Dewitt Jones is a photographer, long with National Geographic magazine. When I heard him use this quote in the context of human achievement he was drawing on his experience of watching eagles ride the updraft of wind that races up the face of a cliff. If the eagle doesn’t position itself far enough out over the cliff it can’t take advantage of the upward current and reach heights where it can really soar. Now, I don’t need to remind you that eagles have specific physical advantages that make hanging out on cliff edges a little less risky for them. Namely, they can fly.

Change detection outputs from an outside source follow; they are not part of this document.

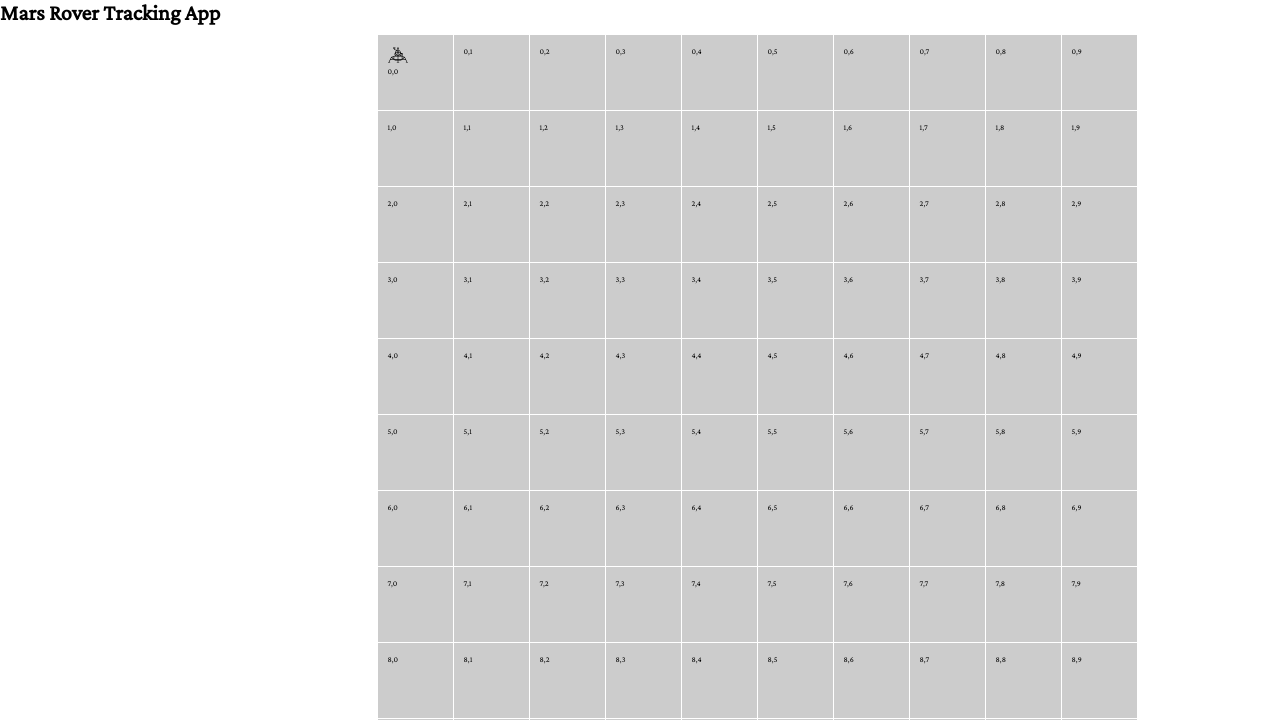
Repository: madhurisandbhor/Rover-Tracking-App
Page: /
These files come from the project's save history. The page is drawn as it stood at one moment and after the next save; the edit follows.
The browser window is 1280 px wide. The pictures show the whole page.
An inner scrolling area shows only its first screen. The project was rebuilt for these pictures with package versions that can differ from the ones it lists, and the page was loaded fresh each time.

Above is the page before, as saved 2021-09-06 19:17:32.

After the next save:
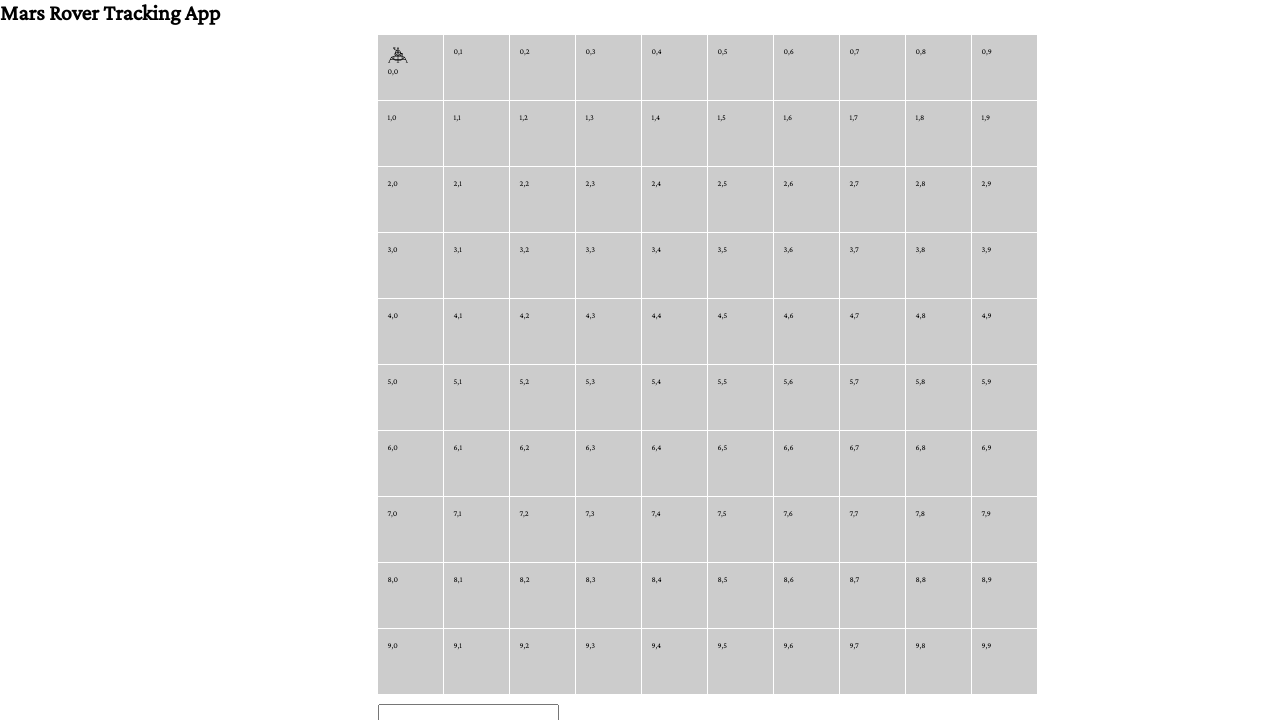
Saved 16 s later.
--- a/src/Grid.jsx
+++ b/src/Grid.jsx
@@ -11,8 +11,8 @@ const wrapper = {
 const grid = {
   margin: '1rem auto',
   display: 'grid',
-  gridTemplateColumns: `repeat(${maxY + 1}, 7.5rem)`,
-  gridTemplateRows: `repeat(${maxX + 1}, 7.5rem)`,
+  gridTemplateColumns: `repeat(${maxY + 1}, 6.5rem)`,
+  gridTemplateRows: `repeat(${maxX + 1}, 6.5rem)`,
   gridGap: '0.1rem',
 }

Eagles soar because that’s what they are built for. Their purpose in life is to get up nice and high so they can spot and hunt the food they need to feed themselves and their families. I also bet that they really like flying. How could you not? That said, it’s hard to imagine them having doubt or fear about the whole enterprise. I’m guessing you wouldn’t overhear things like: “Geez, Tom, this is awfully high!” or “Hey, uh, tell me again why we have to jump off this rock?” They do it because that’s all they know.
As for me, land dweller that I am, I know too much other stuff. I know that I can fall, that the ground is unforgiving and that when I hit it hard I remember it for a very long time. The thing is, most of that is fantasy. It’s a clever game of make-believe. Sure, I’ve failed and fallen but really not that often and always, always, it has been a powerful teacher at exactly the right time. More often, when I’ve moved toward the edge of experience I’ve flown just fine, even soared a time or two. And, yet, these are the moments I so easily forget when faced with another edge, another chance to fly.
Last week, I flew again. And, this time I will not forget it. I owe it to myself to turn the learning into knowledge and the knowledge into motivation for yet another chance to leap into the unknown and ride with humility on all that is there to hold me up.
© 2010 David Berry